Four of Shadow Hymns‘ eight songs appeared on those prior singles, and while “Step Behind” and “Place Beyond the Light” and “High Above the Clouds” and “Black Corridor,” which closes, are standouts for having been issued before, the level of songwriting on “Ghosts and Breath,” “Darkness,” “Another Yesterday” and “Wolf Song” is not only consistent, but broadens an atmospheric scope that may or may not still be in development, but already sounds accomplished. “Ghosts and Breath” taps into Slayer-esque dual-leads at its outset even as it moves into one of the record’s plethora of hooks, while “Darkness” and the penultimate “Wolf Song” bring in layers of acoustic guitar (a specialty of producer Benny Grotto) for a feel bordering on gothic.
These moments of flourish come together fluidly with the gallop that emerges in “Place Beyond the Light,” united by stellar lead work from Necochea, Brookhouse‘s soulful vocals and the steady, forward drive of Jarvis and Maloney, which might be the most metallic aspect of what Worshipper do, ultimately.

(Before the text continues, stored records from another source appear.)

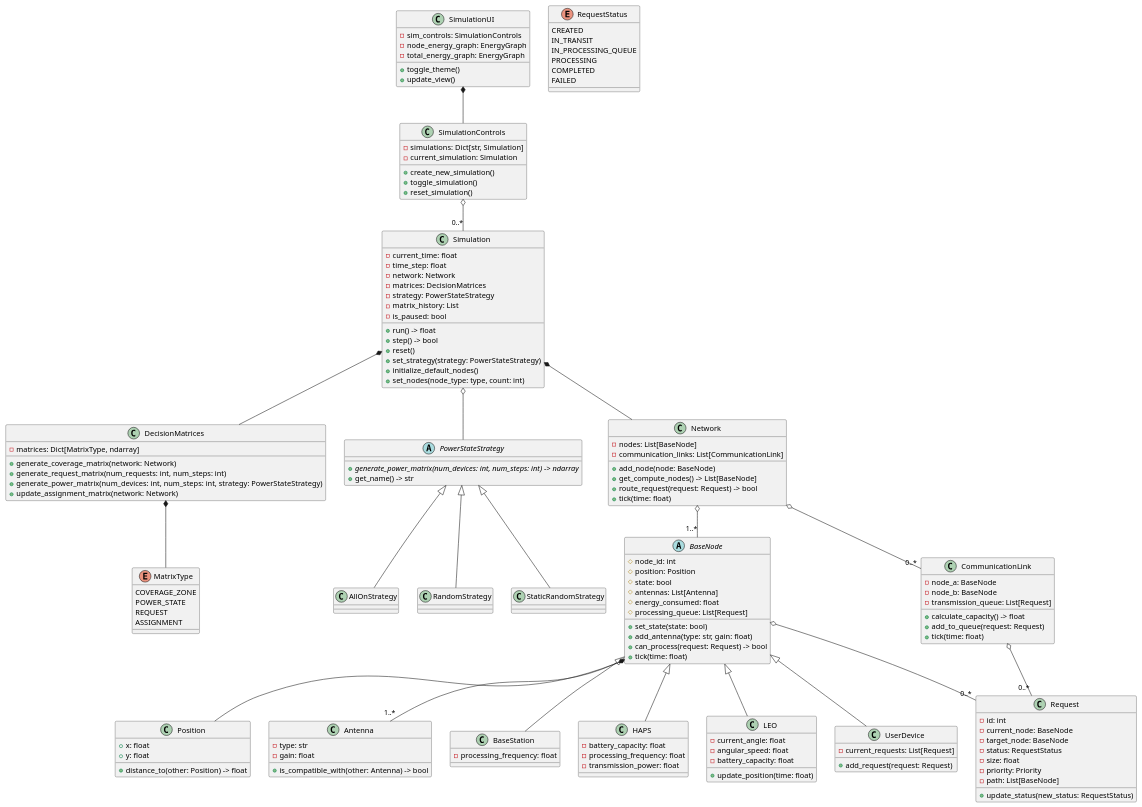
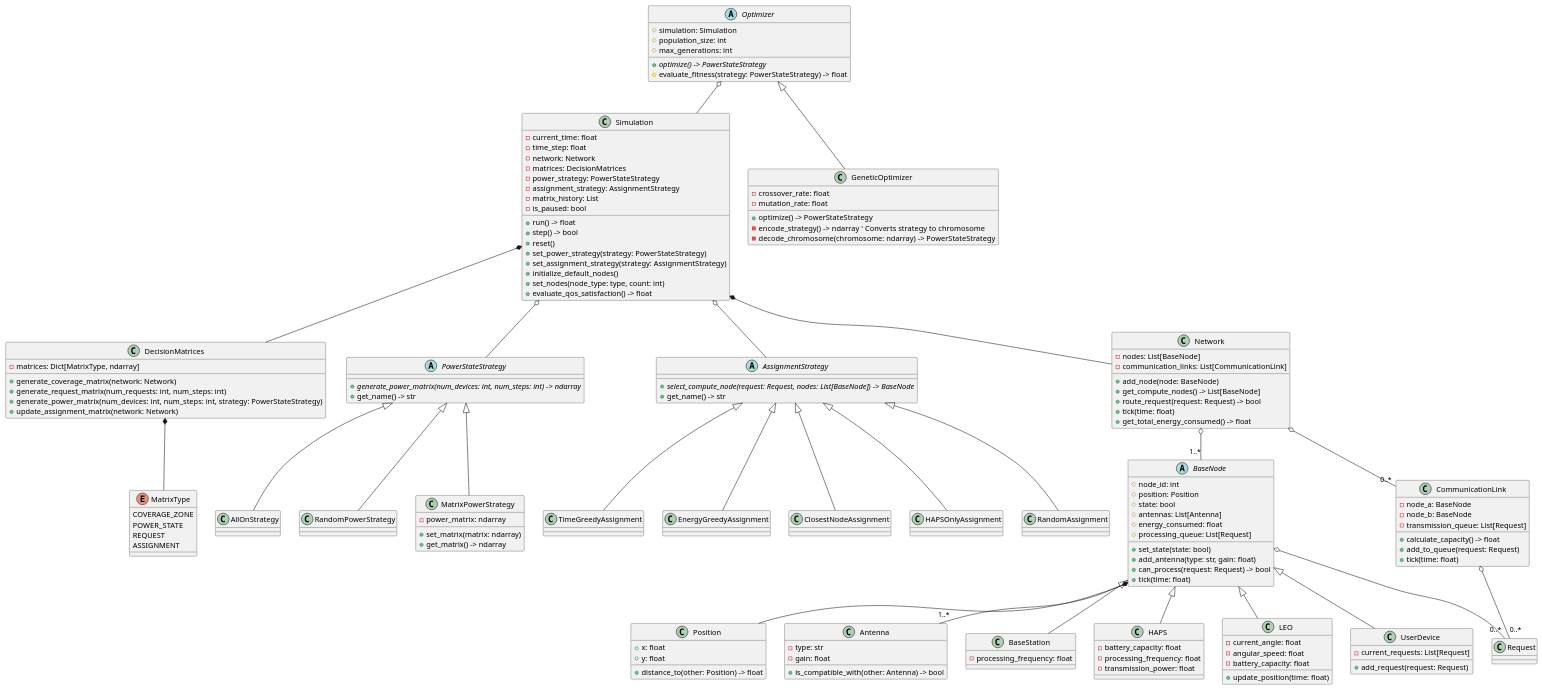
Before and after one commit to SimonR99/OptimisationNTN: the diagram in doc/class_diagram.puml, drawn with PlantUML.

Commit message:
update uml

```diff
--- a/doc/class_diagram.puml
+++ b/doc/class_diagram.puml
@@ -1,165 +1,163 @@
 @startuml
 
 ' Core Components
 class Simulation {
   - current_time: float
   - time_step: float
   - network: Network
   - matrices: DecisionMatrices
-  - strategy: PowerStateStrategy
+  - power_strategy: PowerStateStrategy
+  - assignment_strategy: AssignmentStrategy
   - matrix_history: List
   - is_paused: bool
   + run() -> float
   + step() -> bool
   + reset()
-  + set_strategy(strategy: PowerStateStrategy)
+  + set_power_strategy(strategy: PowerStateStrategy)
+  + set_assignment_strategy(strategy: AssignmentStrategy)
   + initialize_default_nodes()
   + set_nodes(node_type: type, count: int)
+  + evaluate_qos_satisfaction() -> float
 }
 
 class DecisionMatrices {
   - matrices: Dict[MatrixType, ndarray]
   + generate_coverage_matrix(network: Network)
   + generate_request_matrix(num_requests: int, num_steps: int)
   + generate_power_matrix(num_devices: int, num_steps: int, strategy: PowerStateStrategy)
   + update_assignment_matrix(network: Network)
 }
 
+' Strategy Hierarchy
 abstract class PowerStateStrategy {
   + {abstract} generate_power_matrix(num_devices: int, num_steps: int) -> ndarray
   + get_name() -> str
 }
 
-class AllOnStrategy extends PowerStateStrategy
-class RandomStrategy extends PowerStateStrategy
-class StaticRandomStrategy extends PowerStateStrategy
-
-enum MatrixType {
-  COVERAGE_ZONE
-  POWER_STATE
-  REQUEST
-  ASSIGNMENT
+abstract class AssignmentStrategy {
+  + {abstract} select_compute_node(request: Request, nodes: List[BaseNode]) -> BaseNode
+  + get_name() -> str
 }
 
+' Power State Implementations
+class AllOnStrategy extends PowerStateStrategy
+class RandomPowerStrategy extends PowerStateStrategy
+class MatrixPowerStrategy extends PowerStateStrategy {
+  - power_matrix: ndarray
+  + set_matrix(matrix: ndarray)
+  + get_matrix() -> ndarray
+}
+
+' Assignment Implementations
+class TimeGreedyAssignment extends AssignmentStrategy
+class EnergyGreedyAssignment extends AssignmentStrategy
+class ClosestNodeAssignment extends AssignmentStrategy
+class HAPSOnlyAssignment extends AssignmentStrategy
+class RandomAssignment extends AssignmentStrategy
+
+' Network Components
 class Network {
   - nodes: List[BaseNode]
   - communication_links: List[CommunicationLink]
   + add_node(node: BaseNode)
   + get_compute_nodes() -> List[BaseNode]
   + route_request(request: Request) -> bool
   + tick(time: float)
+  + get_total_energy_consumed() -> float
 }
 
 abstract class BaseNode {
   # node_id: int
   # position: Position
   # state: bool
   # antennas: List[Antenna]
   # energy_consumed: float
   # processing_queue: List[Request]
   + set_state(state: bool)
   + add_antenna(type: str, gain: float)
   + can_process(request: Request) -> bool
   + tick(time: float)
 }
 
 class Position {
   + x: float
   + y: float
   + distance_to(other: Position) -> float
 }
 
 class Antenna {
   - type: str
   - gain: float
   + is_compatible_with(other: Antenna) -> bool
 }
 
 class BaseStation extends BaseNode {
   - processing_frequency: float
 }
 
 class HAPS extends BaseNode {
   - battery_capacity: float
   - processing_frequency: float
   - transmission_power: float
 }
 
 class LEO extends BaseNode {
   - current_angle: float
   - angular_speed: float
   - battery_capacity: float
   + update_position(time: float)
 }
 
 class UserDevice extends BaseNode {
   - current_requests: List[Request]
   + add_request(request: Request)
 }
 
 class CommunicationLink {
   - node_a: BaseNode
   - node_b: BaseNode
   - transmission_queue: List[Request]
   + calculate_capacity() -> float
   + add_to_queue(request: Request)
   + tick(time: float)
 }
 
-class Request {
-  - id: int
-  - current_node: BaseNode
-  - target_node: BaseNode
-  - status: RequestStatus
-  - size: float
-  - priority: Priority
-  - path: List[BaseNode]
-  + update_status(new_status: RequestStatus)
+' Optimizers
+abstract class Optimizer {
+  # simulation: Simulation
+  # population_size: int
+  # max_generations: int
+  + {abstract} optimize() -> PowerStateStrategy
+  # evaluate_fitness(strategy: PowerStateStrategy) -> float
 }
 
-enum RequestStatus {
-  CREATED
-  IN_TRANSIT
-  IN_PROCESSING_QUEUE
-  PROCESSING
-  COMPLETED
-  FAILED
+class GeneticOptimizer extends Optimizer {
+  - crossover_rate: float
+  - mutation_rate: float
+  + optimize() -> PowerStateStrategy
+  - encode_strategy() -> ndarray  ' Converts strategy to chromosome
+  - decode_chromosome(chromosome: ndarray) -> PowerStateStrategy
 }
 
-' GUI Components
-class SimulationUI {
-  - sim_controls: SimulationControls
-  - node_energy_graph: EnergyGraph
-  - total_energy_graph: EnergyGraph
-  + toggle_theme()
-  + update_view()
-}
-
-class SimulationControls {
-  - simulations: Dict[str, Simulation]
-  - current_simulation: Simulation
-  + create_new_simulation()
-  + toggle_simulation()
-  + reset_simulation()
+enum MatrixType {
+  COVERAGE_ZONE
+  POWER_STATE
+  REQUEST
+  ASSIGNMENT
 }
 
 ' Relationships
 Simulation *-- Network
 Simulation *-- DecisionMatrices
 Simulation o-- PowerStateStrategy
-
+Simulation o-- AssignmentStrategy
 DecisionMatrices *-- MatrixType
-
 Network o-- "1..*" BaseNode
 Network o-- "0..*" CommunicationLink
-
 BaseNode *-- Position
 BaseNode o-- "1..*" Antenna
 BaseNode o-- "0..*" Request
-
 CommunicationLink o-- "0..*" Request
-
-SimulationUI *-- SimulationControls
-SimulationControls o-- "0..*" Simulation
+Optimizer o-- Simulation
 
 @enduml
```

In its tone, Shadow Hymns is crisp without being unnatural or overproduced-sounding, but even as “Darkness” hits into its nodding chorus, the rhythm section holds to the tension of the verse before, setting up the transition to the solo section that follows. With a strong sense of structure throughout, it works. Worshipper manage their transitions within and between songs gracefully, and on a sheer level of execution, Shadow Hymns is miles ahead of what one generally expects going into a debut album.
“Having their shit together” might be Worshipper‘s most defining sonic feature at this stage. I would not guess their stylistic development is complete as of their first long-player — at least one hopes not — but for how firmly they nail down the airy spookiness of the slower “Another Yesterday” and the dynamic turns of “Step Behind,” they sound remarkably in command and sure of what they want to be doing. With an even side A/B split between “Darkness” and “Place Beyond the Light,” Shadow Hymns‘ personality is made even richer, but it remains drawn together through performance and songcraft, as well as a depth of mix that finds Brookhouse as much at home at the forefront of “Darkness” as buried under “Ghosts and Breath.”
There is room to expand the overall palette of mood — Shadow Hymns tends toward the dark in its themes and ambience — but Worshipper also put themselves in a solid position from which to enact that growth, structurally and in terms of how deftly they move between their rock-meets-metal influences, and with memorable cuts like “Step Behind,” “Ghosts and Breath,” “Place Beyond the Light,” “Another Yesterday,” “Black Corridor,” and so on, they’re working from a foundation solid enough to sustain any number of future directions. Like the best of debuts, the potential of the band in question is part of the appeal, but as noted, if this is just the start, Worshipper have already delivered.